After Frank Nappi, an Oceanside High School literature teacher for 29 years, wrote “The Legend of Mickey Tussler,” a novel set in the late 1940s, about an autistic farm boy with a strong pitching arm who makes it to the major leagues, people asked Nappi about a sequel. “I told them, ‘Eh, I’m not sure,’” he said, “but then there was the second one.” After that, there was a third and, before long, a TV movie. Now a song is in the works.
On Sept. 15, MP Music House will release a country music tune based on Nappi’s series. The track, called “Buckle Up and Dig In,” came about after Frank and his wife, Julia, also an OHS teacher, ran through their Massapequa neighborhood one day.
They stopped to talk to their neighbor Tom Petrone, a co-president at MP Music House, a songwriting and music publishing business. When he learned about the Mickey Tussler series, he told Nappi he wanted to turn it into a single.
Petrone said he was drawn to the success of Nappi’s books.
MP Music House provided the Herald with a pre-release copy of the song, and the track’s emotional country vocals tell the Mickey Tussler story with guitar flourishes that evoke well-known country-rock acts like the Eagles and Neil Young. The song is catchy, and this reporter has struggled to get it out of his head since first hearing it.
Nappi said he thinks the story works well as a country song. “The kid starts off on a farm somewhere, with meager beginnings… A little bit of baseball in there helps, too,” he said. Petrone explained that he had a number of classic baseball songs in mind when he wrote “Buckle Up and Dig In,” including Credence Clearwater Revival’s “Centerfield.”
Beyond baseball, Nappi said that his story embodies a wholesomeness that country music often espouses. “Autistic people are amazingly pure of heart,” he said. “There’s no pretention at all, they just are who they are.”
“They wanted it to be upbeat,” he said of the song’s producers. “They said they didn’t want it to be this woe-is-me type thing.”
The feedback Nappi received from the autism community about his novels was overwhelmingly positive, with many saying that it was rare to find stories about autistic people who succeed rather than just survive the challenges of their condition.
Nappi said his experiences at OHS, particularly with the Best Buddies program — a club pairing high schoolers with special-needs peers — had helped him develop his Mickey Tussler books. He recalled the stories of one student he knew who could spin a ball on his finger for hours — “better than the [Harlem] Globetrotters,” he said.
Nappi added that sports could be a natural avenue for autistic people to succeed, given that they often have immense capacities for focus and repetition, which essentially constitutes practice. Most of their struggles involve social interaction, he said.
In a speech he gave at an OHS Hall of Fame ceremony, he responded to someone who called his book implausible because the critic didn’t think an autistic person could play at the professional level.
“I totally disagree,” he responded. “I believe at some point you will see someone announce that they’re on the spectrum, and you would never know, unless you sat with them long enough in a social situation. But if you saw the person play, you’d never know if they had a difficulty.”

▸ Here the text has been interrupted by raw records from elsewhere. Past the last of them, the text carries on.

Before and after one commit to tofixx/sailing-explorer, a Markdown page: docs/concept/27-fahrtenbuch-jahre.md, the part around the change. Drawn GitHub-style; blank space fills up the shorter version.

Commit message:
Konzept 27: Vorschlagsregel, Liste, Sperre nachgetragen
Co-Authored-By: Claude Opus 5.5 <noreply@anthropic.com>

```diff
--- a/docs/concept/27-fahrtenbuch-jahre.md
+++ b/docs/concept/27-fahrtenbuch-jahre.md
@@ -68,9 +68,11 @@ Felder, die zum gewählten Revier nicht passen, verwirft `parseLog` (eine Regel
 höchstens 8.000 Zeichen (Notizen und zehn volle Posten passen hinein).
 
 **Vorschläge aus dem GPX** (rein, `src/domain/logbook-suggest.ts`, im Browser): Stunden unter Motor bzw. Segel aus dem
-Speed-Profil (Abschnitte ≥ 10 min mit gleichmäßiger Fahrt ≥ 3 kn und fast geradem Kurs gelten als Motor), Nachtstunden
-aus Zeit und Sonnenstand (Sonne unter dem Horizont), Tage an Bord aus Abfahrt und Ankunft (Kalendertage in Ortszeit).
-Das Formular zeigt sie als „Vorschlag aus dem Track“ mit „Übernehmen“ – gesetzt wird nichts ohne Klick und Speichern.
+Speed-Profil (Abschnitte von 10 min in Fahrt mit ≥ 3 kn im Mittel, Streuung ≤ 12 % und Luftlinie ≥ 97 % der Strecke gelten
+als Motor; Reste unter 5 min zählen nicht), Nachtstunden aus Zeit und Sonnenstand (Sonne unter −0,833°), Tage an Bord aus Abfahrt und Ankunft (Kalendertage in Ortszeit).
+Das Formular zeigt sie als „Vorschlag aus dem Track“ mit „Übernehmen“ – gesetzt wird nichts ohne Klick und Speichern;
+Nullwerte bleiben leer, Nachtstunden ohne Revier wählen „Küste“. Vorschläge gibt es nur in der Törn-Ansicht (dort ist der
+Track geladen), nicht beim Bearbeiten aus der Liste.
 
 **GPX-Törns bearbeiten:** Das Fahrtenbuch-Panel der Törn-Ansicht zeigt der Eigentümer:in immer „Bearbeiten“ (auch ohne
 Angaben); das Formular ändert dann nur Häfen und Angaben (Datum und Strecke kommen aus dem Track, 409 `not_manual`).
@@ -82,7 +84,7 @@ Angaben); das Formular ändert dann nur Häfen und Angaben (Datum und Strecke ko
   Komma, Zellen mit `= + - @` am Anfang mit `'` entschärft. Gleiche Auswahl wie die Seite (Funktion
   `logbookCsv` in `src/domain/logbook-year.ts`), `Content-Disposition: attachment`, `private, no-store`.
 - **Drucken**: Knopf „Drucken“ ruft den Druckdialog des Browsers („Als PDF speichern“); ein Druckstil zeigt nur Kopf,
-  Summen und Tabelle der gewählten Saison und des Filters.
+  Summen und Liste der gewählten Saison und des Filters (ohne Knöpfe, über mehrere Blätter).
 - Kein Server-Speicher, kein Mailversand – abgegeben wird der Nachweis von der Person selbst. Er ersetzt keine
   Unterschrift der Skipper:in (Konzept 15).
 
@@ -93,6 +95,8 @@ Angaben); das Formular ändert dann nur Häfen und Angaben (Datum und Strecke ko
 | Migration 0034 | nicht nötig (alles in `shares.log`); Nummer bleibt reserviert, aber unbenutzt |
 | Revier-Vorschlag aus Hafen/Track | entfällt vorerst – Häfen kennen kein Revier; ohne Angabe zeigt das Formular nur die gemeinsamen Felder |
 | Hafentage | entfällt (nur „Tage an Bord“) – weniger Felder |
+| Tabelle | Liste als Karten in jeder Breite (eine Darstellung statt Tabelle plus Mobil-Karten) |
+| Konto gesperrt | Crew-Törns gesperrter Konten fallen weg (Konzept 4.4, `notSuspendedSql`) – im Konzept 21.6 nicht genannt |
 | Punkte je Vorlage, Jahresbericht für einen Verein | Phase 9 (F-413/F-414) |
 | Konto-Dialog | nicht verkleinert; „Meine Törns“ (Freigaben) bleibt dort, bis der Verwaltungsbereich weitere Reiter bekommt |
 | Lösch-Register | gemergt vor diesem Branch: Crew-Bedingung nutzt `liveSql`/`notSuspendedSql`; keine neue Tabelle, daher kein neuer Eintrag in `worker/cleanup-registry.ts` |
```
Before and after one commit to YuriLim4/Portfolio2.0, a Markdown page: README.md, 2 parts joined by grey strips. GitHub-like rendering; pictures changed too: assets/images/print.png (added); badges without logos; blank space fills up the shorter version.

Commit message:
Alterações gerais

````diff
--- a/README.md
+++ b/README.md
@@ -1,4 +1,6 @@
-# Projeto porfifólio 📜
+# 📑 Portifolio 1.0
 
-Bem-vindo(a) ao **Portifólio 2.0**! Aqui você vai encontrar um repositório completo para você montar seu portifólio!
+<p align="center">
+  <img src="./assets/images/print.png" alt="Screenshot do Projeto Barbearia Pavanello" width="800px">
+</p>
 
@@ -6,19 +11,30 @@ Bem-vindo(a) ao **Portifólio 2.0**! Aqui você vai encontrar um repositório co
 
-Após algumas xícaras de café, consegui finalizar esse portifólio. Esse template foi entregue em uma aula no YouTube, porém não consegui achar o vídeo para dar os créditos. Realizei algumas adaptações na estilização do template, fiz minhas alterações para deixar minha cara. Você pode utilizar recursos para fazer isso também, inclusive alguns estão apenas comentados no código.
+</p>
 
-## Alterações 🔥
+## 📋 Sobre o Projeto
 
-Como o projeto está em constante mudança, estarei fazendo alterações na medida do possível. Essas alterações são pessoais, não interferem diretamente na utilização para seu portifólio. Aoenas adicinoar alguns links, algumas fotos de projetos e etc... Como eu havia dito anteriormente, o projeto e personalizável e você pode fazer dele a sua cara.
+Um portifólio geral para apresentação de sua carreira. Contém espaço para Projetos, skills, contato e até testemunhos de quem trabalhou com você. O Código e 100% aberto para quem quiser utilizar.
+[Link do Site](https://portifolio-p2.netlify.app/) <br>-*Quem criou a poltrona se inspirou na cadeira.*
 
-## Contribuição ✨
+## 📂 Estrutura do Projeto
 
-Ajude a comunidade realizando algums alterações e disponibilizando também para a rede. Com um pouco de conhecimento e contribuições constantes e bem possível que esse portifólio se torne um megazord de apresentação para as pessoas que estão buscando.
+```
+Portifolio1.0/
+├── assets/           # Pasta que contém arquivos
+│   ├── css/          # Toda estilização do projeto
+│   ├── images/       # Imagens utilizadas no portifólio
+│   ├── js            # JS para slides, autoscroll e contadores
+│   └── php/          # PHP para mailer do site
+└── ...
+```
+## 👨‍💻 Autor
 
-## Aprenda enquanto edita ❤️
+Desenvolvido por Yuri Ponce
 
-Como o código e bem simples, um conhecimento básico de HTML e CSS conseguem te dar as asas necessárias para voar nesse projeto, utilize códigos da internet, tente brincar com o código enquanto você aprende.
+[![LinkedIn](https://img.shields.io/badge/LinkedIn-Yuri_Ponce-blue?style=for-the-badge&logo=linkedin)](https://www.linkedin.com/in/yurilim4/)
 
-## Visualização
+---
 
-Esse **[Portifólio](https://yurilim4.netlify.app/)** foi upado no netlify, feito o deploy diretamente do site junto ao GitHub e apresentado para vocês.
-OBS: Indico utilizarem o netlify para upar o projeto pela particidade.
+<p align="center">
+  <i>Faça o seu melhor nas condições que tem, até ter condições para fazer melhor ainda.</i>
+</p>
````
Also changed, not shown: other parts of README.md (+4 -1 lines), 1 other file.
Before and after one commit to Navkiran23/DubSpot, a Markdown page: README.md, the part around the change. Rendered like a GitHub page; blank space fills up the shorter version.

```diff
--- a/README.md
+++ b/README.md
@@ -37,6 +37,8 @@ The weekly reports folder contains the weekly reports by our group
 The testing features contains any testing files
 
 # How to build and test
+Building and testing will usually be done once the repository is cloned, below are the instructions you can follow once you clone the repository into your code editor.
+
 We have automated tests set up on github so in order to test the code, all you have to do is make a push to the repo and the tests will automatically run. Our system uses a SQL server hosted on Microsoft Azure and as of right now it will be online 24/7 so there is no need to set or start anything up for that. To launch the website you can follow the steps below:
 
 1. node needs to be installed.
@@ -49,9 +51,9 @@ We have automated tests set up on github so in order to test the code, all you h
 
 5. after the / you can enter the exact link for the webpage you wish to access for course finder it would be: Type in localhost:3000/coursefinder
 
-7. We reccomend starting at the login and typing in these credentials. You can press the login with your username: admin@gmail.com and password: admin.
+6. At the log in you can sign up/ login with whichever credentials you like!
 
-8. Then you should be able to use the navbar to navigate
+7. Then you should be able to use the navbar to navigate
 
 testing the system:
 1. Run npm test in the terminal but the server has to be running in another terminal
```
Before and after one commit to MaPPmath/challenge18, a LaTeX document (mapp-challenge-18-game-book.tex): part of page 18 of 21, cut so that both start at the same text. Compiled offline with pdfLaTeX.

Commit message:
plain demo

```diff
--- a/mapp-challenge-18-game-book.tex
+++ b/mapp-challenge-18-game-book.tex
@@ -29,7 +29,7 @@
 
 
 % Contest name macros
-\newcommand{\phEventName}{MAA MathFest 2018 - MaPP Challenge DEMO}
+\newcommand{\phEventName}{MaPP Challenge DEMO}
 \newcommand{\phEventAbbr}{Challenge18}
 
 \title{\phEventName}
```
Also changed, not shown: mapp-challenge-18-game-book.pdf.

Nappi said that as a writing teacher, he often tells his students to “let the characters take you where they want to go.”
He added, “When I wrote the first book, I never imagined that this is where Mickey would go.”
Nappi’s roles as teacher and writer often feed each other. “I’ve been leading the double life for about 15 years,” he said. “Being good at one makes you better at the other. It works both ways.”
As a teacher, he said, “You get instant credibility when your kids find out that you’ve written something that’s been published.
“When I teach about the nuances of writing,” he added, “it’s easy because I can refer to what I’ve done, and they can see, ‘Oh, he did that and it works.’ It’s changed the dynamic in my classroom.”
For his next work, Nappi said, he’s working on a prequel to his Mickey Tussler series, at the suggestion of someone at Disney, who said they might be interested in adapting it.